## [PROBLEM STATEMENT]
Every single entry below should be reproduced verbatim.

## [RECORDS FOR THE TASK]

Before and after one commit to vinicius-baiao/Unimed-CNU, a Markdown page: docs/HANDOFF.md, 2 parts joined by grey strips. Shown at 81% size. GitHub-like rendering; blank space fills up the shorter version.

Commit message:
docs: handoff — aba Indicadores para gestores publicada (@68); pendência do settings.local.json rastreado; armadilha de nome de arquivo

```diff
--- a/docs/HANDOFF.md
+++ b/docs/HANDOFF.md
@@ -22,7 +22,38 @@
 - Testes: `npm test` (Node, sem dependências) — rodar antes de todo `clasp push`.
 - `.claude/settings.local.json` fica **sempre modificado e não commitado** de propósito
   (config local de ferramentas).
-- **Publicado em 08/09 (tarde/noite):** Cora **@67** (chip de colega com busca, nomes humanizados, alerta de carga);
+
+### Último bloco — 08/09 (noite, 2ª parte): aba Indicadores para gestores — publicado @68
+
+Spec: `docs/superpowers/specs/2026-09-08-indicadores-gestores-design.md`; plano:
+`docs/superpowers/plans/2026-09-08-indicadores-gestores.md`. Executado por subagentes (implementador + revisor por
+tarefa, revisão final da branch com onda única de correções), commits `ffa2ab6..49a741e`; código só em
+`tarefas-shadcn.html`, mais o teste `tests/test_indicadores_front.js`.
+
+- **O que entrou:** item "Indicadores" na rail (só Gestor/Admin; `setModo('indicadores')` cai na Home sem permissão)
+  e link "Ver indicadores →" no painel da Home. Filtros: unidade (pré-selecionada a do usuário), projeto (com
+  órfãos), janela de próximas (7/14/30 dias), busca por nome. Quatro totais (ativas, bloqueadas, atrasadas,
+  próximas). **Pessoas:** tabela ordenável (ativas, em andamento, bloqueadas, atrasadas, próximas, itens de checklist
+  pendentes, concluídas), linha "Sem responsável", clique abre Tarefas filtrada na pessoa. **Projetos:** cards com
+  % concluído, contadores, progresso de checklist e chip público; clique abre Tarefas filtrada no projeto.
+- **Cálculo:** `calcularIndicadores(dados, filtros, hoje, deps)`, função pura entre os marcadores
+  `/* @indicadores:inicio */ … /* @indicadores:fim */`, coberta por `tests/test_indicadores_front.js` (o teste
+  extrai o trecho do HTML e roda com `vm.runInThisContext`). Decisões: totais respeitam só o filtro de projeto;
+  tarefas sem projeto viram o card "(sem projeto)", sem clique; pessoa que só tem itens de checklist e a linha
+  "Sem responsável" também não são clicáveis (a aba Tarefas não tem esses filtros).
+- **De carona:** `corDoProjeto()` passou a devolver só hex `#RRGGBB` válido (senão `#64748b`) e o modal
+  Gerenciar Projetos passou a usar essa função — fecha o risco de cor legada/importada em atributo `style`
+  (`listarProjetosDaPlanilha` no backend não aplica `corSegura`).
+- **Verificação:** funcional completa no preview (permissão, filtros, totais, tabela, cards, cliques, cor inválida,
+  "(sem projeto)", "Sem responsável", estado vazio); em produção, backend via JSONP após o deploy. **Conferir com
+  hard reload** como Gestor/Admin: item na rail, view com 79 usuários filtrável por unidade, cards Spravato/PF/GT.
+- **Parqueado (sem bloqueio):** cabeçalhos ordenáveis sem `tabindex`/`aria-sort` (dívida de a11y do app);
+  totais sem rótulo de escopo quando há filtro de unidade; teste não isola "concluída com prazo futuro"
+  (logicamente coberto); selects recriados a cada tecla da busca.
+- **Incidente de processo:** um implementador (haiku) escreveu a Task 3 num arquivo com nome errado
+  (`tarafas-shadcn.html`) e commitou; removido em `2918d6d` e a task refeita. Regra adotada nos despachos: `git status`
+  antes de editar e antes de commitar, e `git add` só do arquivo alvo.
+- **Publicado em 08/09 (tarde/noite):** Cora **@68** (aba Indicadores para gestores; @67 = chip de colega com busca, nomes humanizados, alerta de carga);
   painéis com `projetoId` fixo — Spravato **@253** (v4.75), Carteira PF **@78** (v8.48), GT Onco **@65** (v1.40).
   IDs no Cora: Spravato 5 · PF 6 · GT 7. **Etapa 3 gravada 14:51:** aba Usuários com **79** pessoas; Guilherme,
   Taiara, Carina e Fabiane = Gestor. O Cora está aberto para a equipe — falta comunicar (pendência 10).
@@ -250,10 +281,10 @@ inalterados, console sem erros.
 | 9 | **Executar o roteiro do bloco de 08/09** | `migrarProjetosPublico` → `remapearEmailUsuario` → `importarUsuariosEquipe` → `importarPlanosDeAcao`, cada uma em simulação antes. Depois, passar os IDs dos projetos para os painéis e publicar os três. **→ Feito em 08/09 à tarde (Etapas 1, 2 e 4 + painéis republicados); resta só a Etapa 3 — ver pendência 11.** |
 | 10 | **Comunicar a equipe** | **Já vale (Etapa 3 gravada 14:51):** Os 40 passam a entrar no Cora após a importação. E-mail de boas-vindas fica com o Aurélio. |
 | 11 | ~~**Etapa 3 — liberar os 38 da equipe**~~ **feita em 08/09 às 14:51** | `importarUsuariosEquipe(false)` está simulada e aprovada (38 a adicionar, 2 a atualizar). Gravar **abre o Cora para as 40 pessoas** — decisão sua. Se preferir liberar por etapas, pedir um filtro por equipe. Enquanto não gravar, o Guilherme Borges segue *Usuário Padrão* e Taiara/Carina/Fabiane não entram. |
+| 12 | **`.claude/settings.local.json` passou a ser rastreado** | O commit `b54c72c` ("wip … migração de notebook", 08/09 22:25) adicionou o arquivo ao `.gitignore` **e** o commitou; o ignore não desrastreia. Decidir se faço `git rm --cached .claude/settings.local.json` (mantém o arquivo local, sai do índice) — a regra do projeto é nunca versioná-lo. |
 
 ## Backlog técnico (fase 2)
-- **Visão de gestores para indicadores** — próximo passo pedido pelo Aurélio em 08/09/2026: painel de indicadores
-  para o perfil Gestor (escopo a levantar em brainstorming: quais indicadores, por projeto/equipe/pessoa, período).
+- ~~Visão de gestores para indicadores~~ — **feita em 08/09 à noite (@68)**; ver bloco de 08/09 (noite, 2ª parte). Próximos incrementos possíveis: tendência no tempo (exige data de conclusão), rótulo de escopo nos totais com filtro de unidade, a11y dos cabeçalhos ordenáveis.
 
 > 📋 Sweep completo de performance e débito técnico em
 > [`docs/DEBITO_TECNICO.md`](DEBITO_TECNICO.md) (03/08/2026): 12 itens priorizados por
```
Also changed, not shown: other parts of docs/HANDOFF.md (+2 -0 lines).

## [SOLUTION BELOW]
Before and after one commit to vinicius-baiao/Unimed-CNU, a Markdown page: docs/HANDOFF.md, 2 parts joined by grey strips. Shown at 81% size. GitHub-like rendering; blank space fills up the shorter version.

Commit message:
docs: handoff — aba Indicadores para gestores publicada (@68); pendência do settings.local.json rastreado; armadilha de nome de arquivo

```diff
--- a/docs/HANDOFF.md
+++ b/docs/HANDOFF.md
@@ -22,7 +22,38 @@
 - Testes: `npm test` (Node, sem dependências) — rodar antes de todo `clasp push`.
 - `.claude/settings.local.json` fica **sempre modificado e não commitado** de propósito
   (config local de ferramentas).
-- **Publicado em 08/09 (tarde/noite):** Cora **@67** (chip de colega com busca, nomes humanizados, alerta de carga);
+
+### Último bloco — 08/09 (noite, 2ª parte): aba Indicadores para gestores — publicado @68
+
+Spec: `docs/superpowers/specs/2026-09-08-indicadores-gestores-design.md`; plano:
+`docs/superpowers/plans/2026-09-08-indicadores-gestores.md`. Executado por subagentes (implementador + revisor por
+tarefa, revisão final da branch com onda única de correções), commits `ffa2ab6..49a741e`; código só em
+`tarefas-shadcn.html`, mais o teste `tests/test_indicadores_front.js`.
+
+- **O que entrou:** item "Indicadores" na rail (só Gestor/Admin; `setModo('indicadores')` cai na Home sem permissão)
+  e link "Ver indicadores →" no painel da Home. Filtros: unidade (pré-selecionada a do usuário), projeto (com
+  órfãos), janela de próximas (7/14/30 dias), busca por nome. Quatro totais (ativas, bloqueadas, atrasadas,
+  próximas). **Pessoas:** tabela ordenável (ativas, em andamento, bloqueadas, atrasadas, próximas, itens de checklist
+  pendentes, concluídas), linha "Sem responsável", clique abre Tarefas filtrada na pessoa. **Projetos:** cards com
+  % concluído, contadores, progresso de checklist e chip público; clique abre Tarefas filtrada no projeto.
+- **Cálculo:** `calcularIndicadores(dados, filtros, hoje, deps)`, função pura entre os marcadores
+  `/* @indicadores:inicio */ … /* @indicadores:fim */`, coberta por `tests/test_indicadores_front.js` (o teste
+  extrai o trecho do HTML e roda com `vm.runInThisContext`). Decisões: totais respeitam só o filtro de projeto;
+  tarefas sem projeto viram o card "(sem projeto)", sem clique; pessoa que só tem itens de checklist e a linha
+  "Sem responsável" também não são clicáveis (a aba Tarefas não tem esses filtros).
+- **De carona:** `corDoProjeto()` passou a devolver só hex `#RRGGBB` válido (senão `#64748b`) e o modal
+  Gerenciar Projetos passou a usar essa função — fecha o risco de cor legada/importada em atributo `style`
+  (`listarProjetosDaPlanilha` no backend não aplica `corSegura`).
+- **Verificação:** funcional completa no preview (permissão, filtros, totais, tabela, cards, cliques, cor inválida,
+  "(sem projeto)", "Sem responsável", estado vazio); em produção, backend via JSONP após o deploy. **Conferir com
+  hard reload** como Gestor/Admin: item na rail, view com 79 usuários filtrável por unidade, cards Spravato/PF/GT.
+- **Parqueado (sem bloqueio):** cabeçalhos ordenáveis sem `tabindex`/`aria-sort` (dívida de a11y do app);
+  totais sem rótulo de escopo quando há filtro de unidade; teste não isola "concluída com prazo futuro"
+  (logicamente coberto); selects recriados a cada tecla da busca.
+- **Incidente de processo:** um implementador (haiku) escreveu a Task 3 num arquivo com nome errado
+  (`tarafas-shadcn.html`) e commitou; removido em `2918d6d` e a task refeita. Regra adotada nos despachos: `git status`
+  antes de editar e antes de commitar, e `git add` só do arquivo alvo.
+- **Publicado em 08/09 (tarde/noite):** Cora **@68** (aba Indicadores para gestores; @67 = chip de colega com busca, nomes humanizados, alerta de carga);
   painéis com `projetoId` fixo — Spravato **@253** (v4.75), Carteira PF **@78** (v8.48), GT Onco **@65** (v1.40).
   IDs no Cora: Spravato 5 · PF 6 · GT 7. **Etapa 3 gravada 14:51:** aba Usuários com **79** pessoas; Guilherme,
   Taiara, Carina e Fabiane = Gestor. O Cora está aberto para a equipe — falta comunicar (pendência 10).
@@ -250,10 +281,10 @@ inalterados, console sem erros.
 | 9 | **Executar o roteiro do bloco de 08/09** | `migrarProjetosPublico` → `remapearEmailUsuario` → `importarUsuariosEquipe` → `importarPlanosDeAcao`, cada uma em simulação antes. Depois, passar os IDs dos projetos para os painéis e publicar os três. **→ Feito em 08/09 à tarde (Etapas 1, 2 e 4 + painéis republicados); resta só a Etapa 3 — ver pendência 11.** |
 | 10 | **Comunicar a equipe** | **Já vale (Etapa 3 gravada 14:51):** Os 40 passam a entrar no Cora após a importação. E-mail de boas-vindas fica com o Aurélio. |
 | 11 | ~~**Etapa 3 — liberar os 38 da equipe**~~ **feita em 08/09 às 14:51** | `importarUsuariosEquipe(false)` está simulada e aprovada (38 a adicionar, 2 a atualizar). Gravar **abre o Cora para as 40 pessoas** — decisão sua. Se preferir liberar por etapas, pedir um filtro por equipe. Enquanto não gravar, o Guilherme Borges segue *Usuário Padrão* e Taiara/Carina/Fabiane não entram. |
+| 12 | **`.claude/settings.local.json` passou a ser rastreado** | O commit `b54c72c` ("wip … migração de notebook", 08/09 22:25) adicionou o arquivo ao `.gitignore` **e** o commitou; o ignore não desrastreia. Decidir se faço `git rm --cached .claude/settings.local.json` (mantém o arquivo local, sai do índice) — a regra do projeto é nunca versioná-lo. |
 
 ## Backlog técnico (fase 2)
-- **Visão de gestores para indicadores** — próximo passo pedido pelo Aurélio em 08/09/2026: painel de indicadores
-  para o perfil Gestor (escopo a levantar em brainstorming: quais indicadores, por projeto/equipe/pessoa, período).
+- ~~Visão de gestores para indicadores~~ — **feita em 08/09 à noite (@68)**; ver bloco de 08/09 (noite, 2ª parte). Próximos incrementos possíveis: tendência no tempo (exige data de conclusão), rótulo de escopo nos totais com filtro de unidade, a11y dos cabeçalhos ordenáveis.
 
 > 📋 Sweep completo de performance e débito técnico em
 > [`docs/DEBITO_TECNICO.md`](DEBITO_TECNICO.md) (03/08/2026): 12 itens priorizados por
```
Also changed, not shown: other parts of docs/HANDOFF.md (+2 -0 lines).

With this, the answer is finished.